With a desire to have more competitive and technically-advanced sleds to compete head-to-head with the international elite, USA Luge partnered with Dow (NYSE:DOW), Worldwide Olympic Partner and “The Official Chemistry Company” of the Olympic Games, to re-engineer the team’s sleds leading up to the Sochi 2014 Olympic Winter Games. Leveraging its industry-leading capabilities in Materials Science and Research & Development, Dow developed a brand-new, made in America sled at its Michigan Operations’ Core R&D division, in Midland.
Having Dow as a technical partner since 2007, USA Luge had previous collaborations with the Company on spot projects. But the game-changing program to upgrade the team’s equipment for the Sochi 2014 Olympic Winter Games began in February 2012, with specific emphasis on updating the kuffens – or runners – of the sleds. As the work between Duncan Kennedy, head of technical development for USA Luge, and Dow’s world-class scientists began to evolve, the partners quickly realized that much more could be done to update the sleds.
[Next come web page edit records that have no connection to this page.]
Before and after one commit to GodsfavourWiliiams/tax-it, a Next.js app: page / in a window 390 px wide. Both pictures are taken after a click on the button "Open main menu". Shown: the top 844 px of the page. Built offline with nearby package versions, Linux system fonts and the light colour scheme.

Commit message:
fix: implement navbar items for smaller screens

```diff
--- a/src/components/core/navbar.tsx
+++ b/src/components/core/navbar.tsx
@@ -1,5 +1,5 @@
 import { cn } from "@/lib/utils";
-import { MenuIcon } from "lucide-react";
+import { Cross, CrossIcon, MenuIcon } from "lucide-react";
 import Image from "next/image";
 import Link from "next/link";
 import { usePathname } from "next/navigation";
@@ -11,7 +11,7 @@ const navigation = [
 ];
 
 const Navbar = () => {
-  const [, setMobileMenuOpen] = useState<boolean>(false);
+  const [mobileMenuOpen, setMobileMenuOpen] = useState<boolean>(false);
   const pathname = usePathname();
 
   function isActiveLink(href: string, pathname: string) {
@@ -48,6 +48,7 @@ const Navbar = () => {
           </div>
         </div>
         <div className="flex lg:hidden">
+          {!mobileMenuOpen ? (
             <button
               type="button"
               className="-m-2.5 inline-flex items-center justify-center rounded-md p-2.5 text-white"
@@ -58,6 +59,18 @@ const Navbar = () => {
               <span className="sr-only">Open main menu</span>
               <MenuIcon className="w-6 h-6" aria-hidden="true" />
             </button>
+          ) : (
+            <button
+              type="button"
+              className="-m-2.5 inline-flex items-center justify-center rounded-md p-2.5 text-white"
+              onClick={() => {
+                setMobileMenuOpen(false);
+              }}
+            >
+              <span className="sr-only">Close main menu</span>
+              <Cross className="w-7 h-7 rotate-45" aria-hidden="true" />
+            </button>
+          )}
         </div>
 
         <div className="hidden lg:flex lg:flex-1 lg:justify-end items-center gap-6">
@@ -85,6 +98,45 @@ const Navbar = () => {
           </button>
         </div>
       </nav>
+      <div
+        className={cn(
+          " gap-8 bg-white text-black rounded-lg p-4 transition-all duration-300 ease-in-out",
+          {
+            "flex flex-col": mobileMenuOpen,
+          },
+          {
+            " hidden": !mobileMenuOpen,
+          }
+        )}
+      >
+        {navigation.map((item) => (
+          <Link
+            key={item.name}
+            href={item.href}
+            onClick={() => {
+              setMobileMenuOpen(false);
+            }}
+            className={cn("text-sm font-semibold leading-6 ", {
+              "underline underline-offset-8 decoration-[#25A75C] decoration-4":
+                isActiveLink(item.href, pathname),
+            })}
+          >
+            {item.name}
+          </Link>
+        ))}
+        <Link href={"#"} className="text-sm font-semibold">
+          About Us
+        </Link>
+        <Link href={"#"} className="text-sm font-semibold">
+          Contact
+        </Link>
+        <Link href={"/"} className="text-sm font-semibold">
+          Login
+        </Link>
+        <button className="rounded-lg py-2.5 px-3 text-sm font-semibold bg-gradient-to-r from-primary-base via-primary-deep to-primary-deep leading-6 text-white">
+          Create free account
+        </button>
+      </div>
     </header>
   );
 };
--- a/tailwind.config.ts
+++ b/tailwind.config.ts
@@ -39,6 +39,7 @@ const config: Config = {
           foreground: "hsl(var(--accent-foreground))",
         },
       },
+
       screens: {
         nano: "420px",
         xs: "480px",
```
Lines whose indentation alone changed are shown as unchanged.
Focusing on material selection – over 20 different materials had been tested -, design, manufacturing and extensive testing in laboratory and on the track with athletes, Dow has developed a faster, replicable, more consistent and reliable sled for USA Luge, delivering innovations that help maximize athlete performance.
“In a sport timed to the 1/1000th of a second, every detail counts. Our team needed the precision, consistency and repeatability provided through applied research and modern manufacturing processes - components added by Dow and its team of world-class scientists. Through our partnership with Dow, we are much closer to a more consistent, perfectly tuned and faster sled,” said Kennedy, a three-time Olympian.To re-engineer the sleds, Dow’s Materials Science team leveraged technologies and composites applied to customers in strategic markets like Automotive, Infrastructure, Transportation, Building & Construction. The solutions tailored for USA Luge have shown improved performance versus the materials previously used for the sleds - mainly steel and wood.